Revision tracking records
━━━━━━━━━━━━━━━━

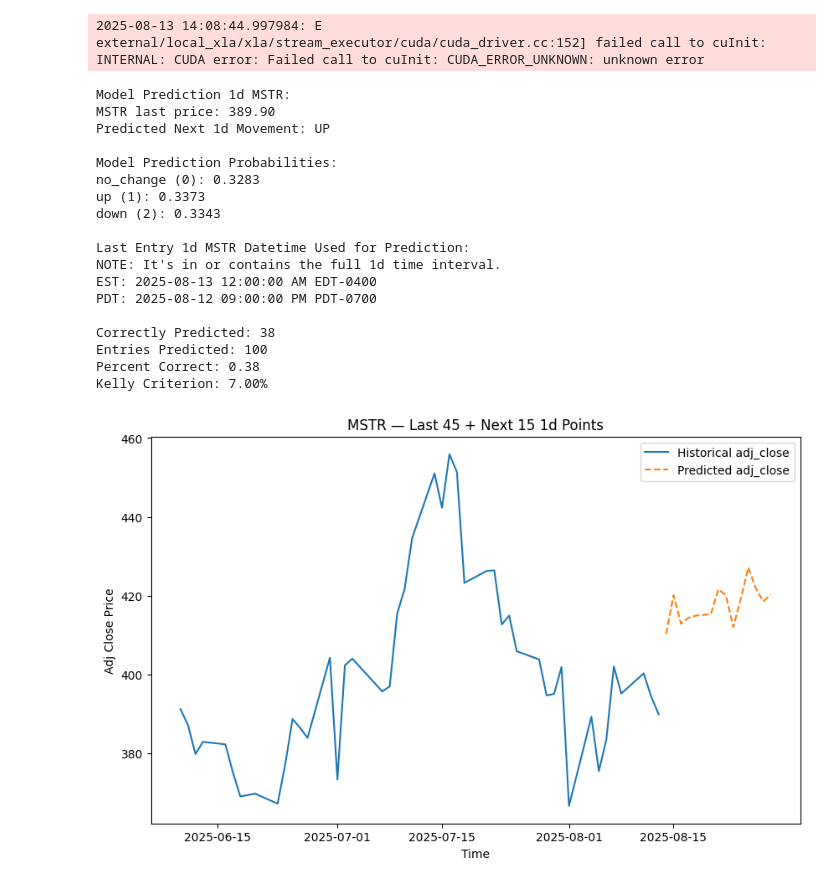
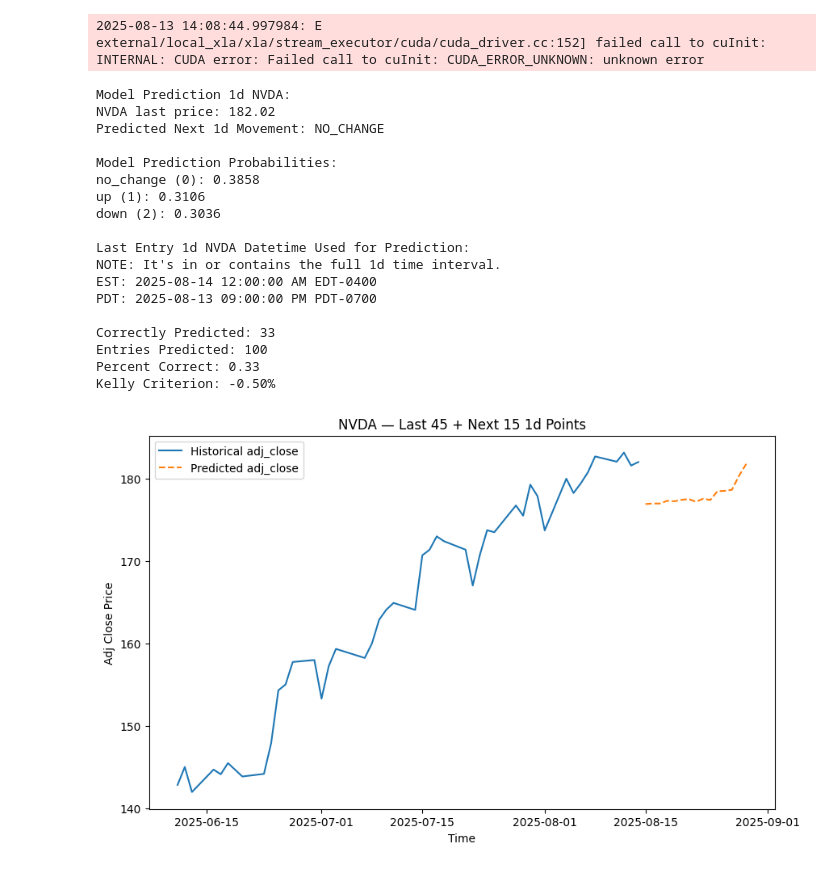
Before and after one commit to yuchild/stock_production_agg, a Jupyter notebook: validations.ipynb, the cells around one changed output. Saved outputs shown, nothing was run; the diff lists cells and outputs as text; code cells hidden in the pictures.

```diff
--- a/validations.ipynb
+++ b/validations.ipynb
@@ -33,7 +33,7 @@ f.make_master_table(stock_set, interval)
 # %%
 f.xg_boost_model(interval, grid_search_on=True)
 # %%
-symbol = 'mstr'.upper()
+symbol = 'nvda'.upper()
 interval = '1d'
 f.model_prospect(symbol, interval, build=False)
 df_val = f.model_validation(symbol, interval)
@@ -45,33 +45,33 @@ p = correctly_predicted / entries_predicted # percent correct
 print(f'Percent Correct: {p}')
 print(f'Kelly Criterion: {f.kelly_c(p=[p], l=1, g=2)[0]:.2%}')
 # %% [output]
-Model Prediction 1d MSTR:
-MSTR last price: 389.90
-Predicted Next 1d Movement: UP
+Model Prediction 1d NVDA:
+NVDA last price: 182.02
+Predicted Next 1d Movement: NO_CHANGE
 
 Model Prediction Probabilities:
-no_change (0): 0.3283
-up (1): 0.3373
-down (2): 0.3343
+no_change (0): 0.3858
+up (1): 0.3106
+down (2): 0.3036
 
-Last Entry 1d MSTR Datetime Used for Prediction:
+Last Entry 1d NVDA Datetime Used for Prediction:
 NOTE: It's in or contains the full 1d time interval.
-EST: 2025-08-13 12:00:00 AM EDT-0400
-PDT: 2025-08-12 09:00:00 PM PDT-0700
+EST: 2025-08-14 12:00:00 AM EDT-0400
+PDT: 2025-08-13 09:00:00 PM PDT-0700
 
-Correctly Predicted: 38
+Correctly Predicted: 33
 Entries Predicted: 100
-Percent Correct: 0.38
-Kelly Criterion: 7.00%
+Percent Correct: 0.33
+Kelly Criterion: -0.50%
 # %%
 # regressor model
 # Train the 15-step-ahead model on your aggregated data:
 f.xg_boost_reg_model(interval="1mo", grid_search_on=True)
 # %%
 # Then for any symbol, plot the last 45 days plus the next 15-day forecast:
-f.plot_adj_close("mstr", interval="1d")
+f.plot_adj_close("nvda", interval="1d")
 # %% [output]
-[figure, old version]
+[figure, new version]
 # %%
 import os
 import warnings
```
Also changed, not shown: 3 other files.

━━━━━━━━━━━━━━━━

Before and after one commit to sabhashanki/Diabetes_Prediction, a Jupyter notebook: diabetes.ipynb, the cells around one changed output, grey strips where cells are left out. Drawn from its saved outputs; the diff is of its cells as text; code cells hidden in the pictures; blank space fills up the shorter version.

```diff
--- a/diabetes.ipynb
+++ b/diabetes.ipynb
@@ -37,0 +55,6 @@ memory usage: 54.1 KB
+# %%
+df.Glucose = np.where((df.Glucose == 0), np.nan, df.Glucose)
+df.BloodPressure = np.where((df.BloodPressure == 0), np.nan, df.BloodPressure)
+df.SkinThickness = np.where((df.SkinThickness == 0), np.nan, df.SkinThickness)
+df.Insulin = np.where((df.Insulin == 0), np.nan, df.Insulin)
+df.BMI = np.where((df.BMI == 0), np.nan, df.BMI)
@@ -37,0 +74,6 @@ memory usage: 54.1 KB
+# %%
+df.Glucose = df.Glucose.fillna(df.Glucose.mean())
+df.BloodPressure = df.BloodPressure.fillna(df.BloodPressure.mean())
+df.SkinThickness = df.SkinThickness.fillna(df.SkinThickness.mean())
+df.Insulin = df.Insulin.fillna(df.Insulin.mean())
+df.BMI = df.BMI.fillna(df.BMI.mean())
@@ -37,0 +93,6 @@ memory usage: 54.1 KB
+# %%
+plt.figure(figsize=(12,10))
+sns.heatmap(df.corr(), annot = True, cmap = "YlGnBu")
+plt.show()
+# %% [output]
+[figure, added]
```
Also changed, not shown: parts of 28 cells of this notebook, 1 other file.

━━━━━━━━━━━━━━━━

* **Assignment**
On how many lines above does the word "diabetes" appear? Only the number should be given.

* **Answer to this problem**
3